This fern prefers organic fertilizers, if they are not in your arsenal of funds - then complex universal fertilizers or special fertilizers for ferns. Top dressing is applied only during active growth, from mid-spring and all summer, with the standard frequent 1 procedure in 2-3 weeks.
Transplant and substrate
Change of containers for microsorum is carried out only when the previous pot becomes too close for the fern, the roots literally begin to crawl out of the container. Usually this fern is transplanted no more than 1 time in 2-3 years. The optimal time is the beginning of active growth in February or March.
For microsorums, not classic pots are used, but cups are very wide and as low as possible. Microsorums look great in hanging flowerpots, flowerpots on legs, decorative stands.
The soil for growing microsorums is easy to pick up. Ready-made substrate for ferns or any breathable and loose soil mixture will work equally well. If you mix the substrate yourself, then give preference to a mixture of equal parts of sand, leaf soil and peat, or a mixture of equal parts of turf and sheet soil with half the amount of sand and peat. In the substrate, additives of pine bark, charcoal, sphagnum are only welcome. The optimal pH reaction is from 5.5 to 7.0.

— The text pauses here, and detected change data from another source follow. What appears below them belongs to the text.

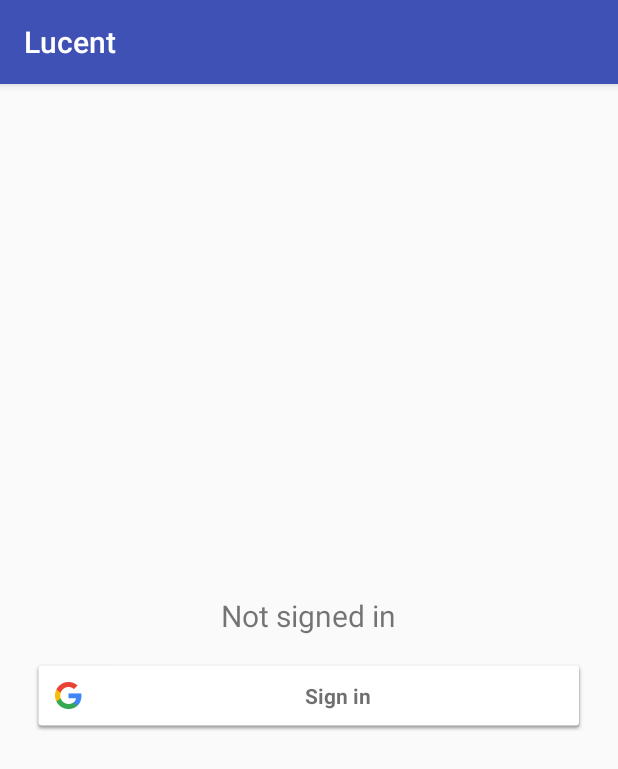
After one commit to jacoblubecki/Lucent-HackTX, an Android app: the SettingsActivity screen opened directly, with no data from a screen before it, on a phone screen of 412 x 824 dp. The commit adds this screen. Shown: the top 769 px of the screen. Run offline under Robolectric (Android 15) with nearby library versions, the phone set to English and light mode, and no system bars; our stand-ins replace ButterKnife, Firebase (no records; nobody signed in at launch, a user with empty details on screens opened directly).

Commit message:
Google/Firebase Authentication in settings

```diff
--- a/app/src/main/AndroidManifest.xml
+++ b/app/src/main/AndroidManifest.xml
@@ -1,6 +1,8 @@
 <?xml version="1.0" encoding="utf-8"?>
 <manifest xmlns:android="http://schemas.android.com/apk/res/android"
     package="com.jlubecki.lucent">
+
+    <uses-permission android:name="android.permission.INTERNET" />
 
     <application
         android:allowBackup="true"
@@ -15,6 +17,7 @@
                 <category android:name="android.intent.category.LAUNCHER" />
             </intent-filter>
         </activity>
+        <activity android:name=".ui.activities.SettingsActivity"></activity>
     </application>
 
 </manifest>
--- /dev/null
+++ b/app/src/main/java/com/jlubecki/lucent/ui/activities/SettingsActivity.java
@@ -0,0 +1,165 @@
+package com.jlubecki.lucent.ui.activities;
+
+import android.content.Intent;
+import android.os.Bundle;
+import android.support.annotation.NonNull;
+import android.support.v7.app.AppCompatActivity;
+import android.view.View;
+import android.widget.Button;
+import android.widget.TextView;
+import android.widget.Toast;
+
+import com.google.android.gms.auth.api.Auth;
+import com.google.android.gms.auth.api.signin.GoogleSignInAccount;
+import com.google.android.gms.auth.api.signin.GoogleSignInOptions;
+import com.google.android.gms.auth.api.signin.GoogleSignInResult;
+import com.google.android.gms.common.ConnectionResult;
+import com.google.android.gms.common.SignInButton;
+import com.google.android.gms.common.api.GoogleApiClient;
+import com.google.android.gms.common.api.ResultCallback;
+import com.google.android.gms.common.api.Status;
+import com.google.android.gms.tasks.OnCompleteListener;
+import com.google.android.gms.tasks.Task;
+import com.google.firebase.auth.AuthCredential;
+import com.google.firebase.auth.AuthResult;
+import com.google.firebase.auth.FirebaseAuth;
+import com.google.firebase.auth.FirebaseUser;
+import com.google.firebase.auth.GoogleAuthProvider;
+import com.jlubecki.lucent.R;
+
+import butterknife.BindView;
+import butterknife.ButterKnife;
+
+public class SettingsActivity extends AppCompatActivity implements GoogleApiClient.OnConnectionFailedListener {
+    private GoogleApiClient mGoogleApiClient;
+    private static final int RC_SIGN_IN = 9001;
+    private FirebaseAuth mAuth;
+
+    private FirebaseAuth.AuthStateListener mAuthListener;
+
+    @BindView(R.id.email_text_view) TextView mEmailTextView;
+    @BindView(R.id.name_text_view) TextView mNameTextView;
+    @BindView(R.id.sign_in_button) SignInButton signInButton;
+    @BindView(R.id.sign_out_button) Button signOutButton;
+
+    @Override
+    protected void onCreate(Bundle savedInstanceState) {
+        super.onCreate(savedInstanceState);
+        setContentView(R.layout.activity_settings);
+
+        ButterKnife.bind(this);
+
+        GoogleSignInOptions gso = new GoogleSignInOptions.Builder(GoogleSignInOptions.DEFAULT_SIGN_IN)
+                .requestEmail()
+                .requestIdToken(getString(R.string.server_client_id))
+                .build();
+
+        mGoogleApiClient = new GoogleApiClient.Builder(this)
+                .enableAutoManage(this, this)
+                .addApi(Auth.GOOGLE_SIGN_IN_API, gso)
+                .build();
+        mAuth = FirebaseAuth.getInstance();
+
+        mAuthListener = new FirebaseAuth.AuthStateListener() {
+            @Override
+            public void onAuthStateChanged(@NonNull FirebaseAuth firebaseAuth) {
+                FirebaseUser user = firebaseAuth.getCurrentUser();
+                if(user!=null){
+                    updateUI(user);
+                }
+                else{
+                    updateUI(null);
+                }
+            }
+        };
+
+        signInButton.setOnClickListener(new View.OnClickListener() {
+            @Override
+            public void onClick(View view) {
+                signIn();
+            }
+        });
+
+        signOutButton.setOnClickListener(new View.OnClickListener() {
+            @Override
+            public void onClick(View view) {
+                mAuth.signOut();
+                Auth.GoogleSignInApi.signOut(mGoogleApiClient).setResultCallback(
+                        new ResultCallback<Status>() {
+                            @Override
+                            public void onResult(@NonNull Status status) {
+                                updateUI(null);
+                            }
+                        });
+            }
+        });
+    }
+
+    public void onStart(){
+        super.onStart();
+        mAuth.addAuthStateListener(mAuthListener);
+    }
+
+    public void onStop(){
+        super.onStop();
+        if(mAuthListener!=null)
+            mAuth.removeAuthStateListener(mAuthListener);
+    }
+
+    private void signIn(){
+        Intent signInIntent = Auth.GoogleSignInApi.getSignInIntent(mGoogleApiClient);
+        startActivityForResult(signInIntent, RC_SIGN_IN);
+    }
+
+    @Override
+    public void onActivityResult(int requestCode, int resultCode, Intent data) {
+        super.onActivityResult(requestCode, resultCode, data);
+
+        if(requestCode== RC_SIGN_IN) {
+            GoogleSignInResult result = Auth.GoogleSignInApi.getSignInResultFromIntent(data);
+            if(result.isSuccess()){
+                GoogleSignInAccount account = result.getSignInAccount();
+                firebaseAuthWithGoogle(account);
+            }
+            else{
+                updateUI(null);
+            }
+        }
+    }
+
+    private void firebaseAuthWithGoogle(GoogleSignInAccount acct){
+        AuthCredential credential = GoogleAuthProvider.getCredential(acct.getIdToken(), null);
+        mAuth.signInWithCredential(credential)
+                .addOnCompleteListener(this, new OnCompleteListener<AuthResult>() {
+                    @Override
+                    public void onComplete(@NonNull Task<AuthResult> task) {
+                        if(!task.isSuccessful()){
+                            Toast.makeText(SettingsActivity.this, "Error signing in", Toast.LENGTH_SHORT).show();
+                        }
+                    }
+                });
+    }
+
+    private void updateUI(FirebaseUser user){
+        if(user!=null){
+            mEmailTextView.setVisibility(View.VISIBLE);
+            mNameTextView.setText(getString(R.string.signed_in, user.getDisplayName()));
+            mEmailTextView.setText(getString(R.string.signed_email, user.getEmail()));
+
+            findViewById(R.id.sign_out_button).setVisibility(View.VISIBLE);
+            findViewById(R.id.sign_in_button).setVisibility(View.GONE);
+        }
+        else{
+            mNameTextView.setText(getString(R.string.signed_out));
+            mEmailTextView.setVisibility(View.GONE);
+
+            findViewById(R.id.sign_out_button).setVisibility(View.GONE);
+            findViewById(R.id.sign_in_button).setVisibility(View.VISIBLE);
+        }
+    }
+
+    @Override
+    public void onConnectionFailed(@NonNull ConnectionResult connectionResult) {
+        updateUI(null);
+    }
+}
--- /dev/null
+++ b/app/src/main/res/layout/activity_settings.xml
@@ -0,0 +1,45 @@
+<?xml version="1.0" encoding="utf-8"?>
+<LinearLayout xmlns:android="http://schemas.android.com/apk/res/android"
+    xmlns:tools="http://schemas.android.com/tools"
+    android:id="@+id/activity_settings"
+    android:layout_width="match_parent"
+    android:layout_height="match_parent"
+    android:paddingBottom="@dimen/activity_vertical_margin"
+    android:paddingLeft="@dimen/activity_horizontal_margin"
+    android:paddingRight="@dimen/activity_horizontal_margin"
+    android:paddingTop="@dimen/activity_vertical_margin"
+    android:gravity="center"
+    android:orientation="vertical"
+    tools:context="com.jlubecki.lucent.ui.activities.SettingsActivity">
+
+    <TextView
+        android:layout_width="wrap_content"
+        android:layout_height="wrap_content"
+        android:text="@string/signed_in"
+        android:textSize="20sp"
+        android:id="@+id/name_text_view"
+        android:layout_margin="10dp"/>
+    <TextView
+        android:layout_width="wrap_content"
+        android:layout_height="wrap_content"
+        android:id="@+id/email_text_view"
+        android:textSize="20sp"
+        android:textStyle="bold"
+        android:layout_margin="10dp"/>
+
+    <com.google.android.gms.common.SignInButton
+        android:id="@+id/sign_in_button"
+        android:layout_width="match_parent"
+        android:layout_margin="5dp"
+        android:layout_height="wrap_content" />
+
+    <Button
+        android:layout_width="match_parent"
+        android:layout_height="wrap_content"
+        android:layout_margin="5dp"
+        android:id="@+id/sign_out_button"
+        android:visibility="gone"
+        android:text="@string/sign_out"
+        />
+
+</LinearLayout>
--- a/app/src/main/res/values/strings.xml
+++ b/app/src/main/res/values/strings.xml
@@ -1,3 +1,13 @@
 <resources>
     <string name="app_name">Lucent</string>
+    <string name="settings">Settings</string>
+    <string name="sign_out">Sign Out</string>
+
+    <!-- Server Client ID -->
+    <string name="server_client_id">1040158713632-d6hreagqlaptfb105ahnofl5ck0s92d4.apps.googleusercontent.com</string>
+
+    <string name="signed_in">Signed in as %s</string>
+    <string name="signed_email">Email: %s</string>
+    <string name="signed_out">Not signed in</string>
+
 </resources>
--- a/build.gradle
+++ b/build.gradle
@@ -7,6 +7,7 @@ buildscript {
     dependencies {
         classpath 'com.android.tools.build:gradle:2.2.2'
         classpath 'com.neenbedankt.gradle.plugins:android-apt:1.8'
+        classpath 'com.google.gms:google-services:3.0.0'
     }
 }
 
```
Also changed, not shown: app/build.gradle (+8 -0 lines), app/src/main/java/com/jlubecki/lucent/ui/activities/MainActivity.java (+22 -1 lines), app/src/main/res/menu/menu.xml (added, +11 -0 lines).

When transplanting a microsorum, an average drainage of at least 2-3 cm high is laid. When planting a fern, it is important to ensure that the plant is not buried in comparison with the previous capacity. Handle the plant very carefully, without removing the substrate, avoiding even the slightest contact with the roots. After transplanting for 3-4 days or a week, the microsorum is kept in a semi-shaded location, with high humidity (you can even install a greenhouse or a cap).
Diseases and pests
Microsorums are resistant plants that can only be affected by very dry air. In the vicinity of infected cultures, microsorums are threatened by scale insects, in the absence of spraying - a spider mite. It is better to deal with pests by combined methods, using mechanical removal of insects with increased air humidity and treatment with insecticides in case of a running problem. Quite often, "throws" to the plant and thrips, mealybugs, whiteflies.
Common problems in growing microsorums:
- drying of the tips of the leaves with low soil moisture;
- yellowing of leaves in a sunny place;
- stunting in direct sunlight;
- drying of leaves at low humidity;
- pale color, loss of turgor with improper feeding;
- stunting or stunted growth and loss of leaf attractiveness due to lack of light.
Reproduction of microsorums
The most popular method is rhizome separation. Microsorum can be divided at each transplant, gently cutting young plants, allowing the slices to dry and treating them with crushed coal. The rules for planting divided ferns are the same as for plant transplants.
Getting a fern from a spore is a lot harder. This method is used very rarely; germination requires lower heating, drying of spores, germination on peat in conditions of very high humidity and low light.